[[ THE DATA, beginning ]]

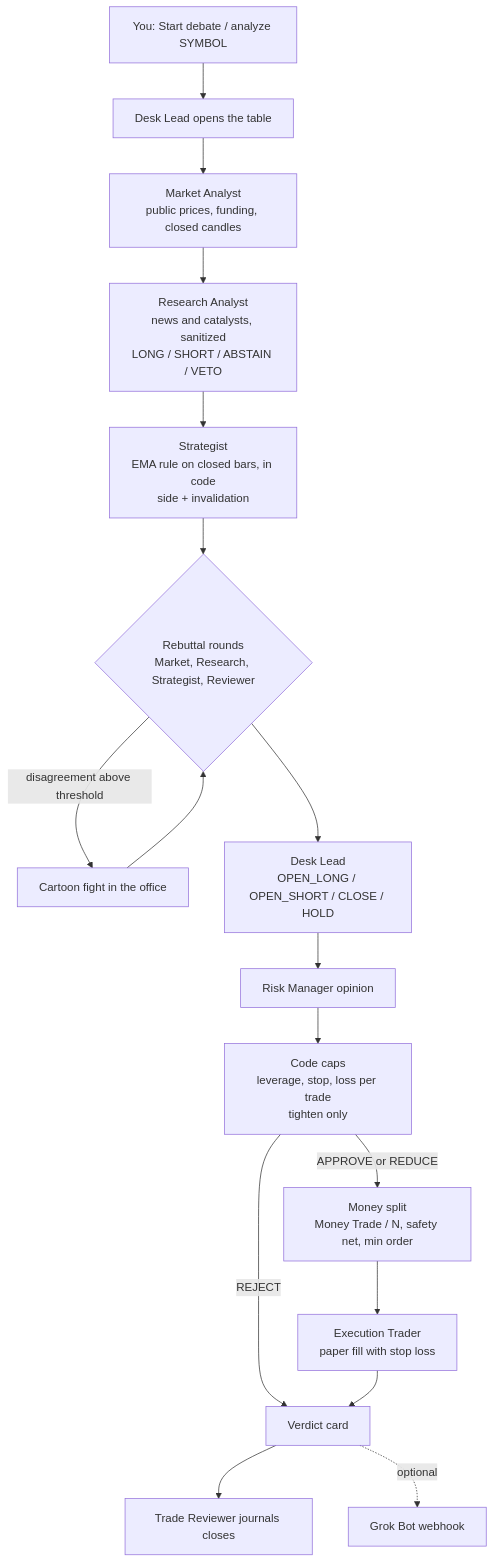
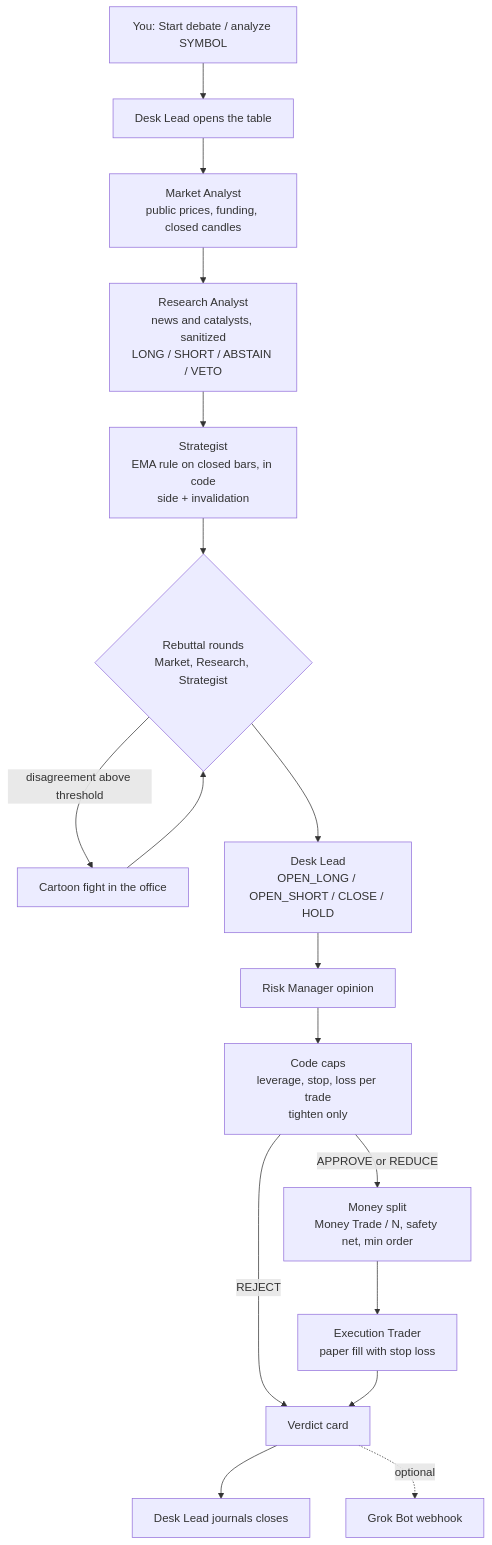
Before and after one commit to aabrur/trading-agent-mpu-gandring: the first of 2 diagrams in README.md, drawn with Mermaid. The commit also changed other lines of this file and 41 other files, not shown here.

````diff
--- a/README.md
+++ b/README.md
@@ -159,19 +168,19 @@
 ```mermaid
 flowchart TD
     U[You: Start debate / analyze SYMBOL] --> L0[Desk Lead opens the table]
     L0 --> M[Market Analyst<br/>public prices, funding, closed candles]
     M --> R[Research Analyst<br/>news and catalysts, sanitized<br/>LONG / SHORT / ABSTAIN / VETO]
     R --> S[Strategist<br/>EMA rule on closed bars, in code<br/>side + invalidation]
-    S --> D{Rebuttal rounds<br/>Market, Research, Strategist, Reviewer}
+    S --> D{Rebuttal rounds<br/>Market, Research, Strategist}
     D -->|disagreement above threshold| F[Cartoon fight in the office]
     F --> D
     D --> L[Desk Lead<br/>OPEN_LONG / OPEN_SHORT / CLOSE / HOLD]
     L --> K[Risk Manager opinion]
     K --> C[Code caps<br/>leverage, stop, loss per trade<br/>tighten only]
     C -->|REJECT| V[Verdict card]
     C -->|APPROVE or REDUCE| P[Money split<br/>Money Trade / N, safety net, min order]
     P --> E[Execution Trader<br/>paper fill with stop loss]
     E --> V
-    V --> J[Trade Reviewer journals closes]
+    V --> J[Desk Lead journals closes]
     V -.optional.-> G[Grok Bot webhook]
 ```
````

[[ THE DATA, end ]]

▶ [TASK DETAILS]: Which of the lines above carry the string "journals"? Copy every one.

▶ [EXPECTED ANSWER]:
-    V --> J[Trade Reviewer journals closes]
+    V --> J[Desk Lead journals closes]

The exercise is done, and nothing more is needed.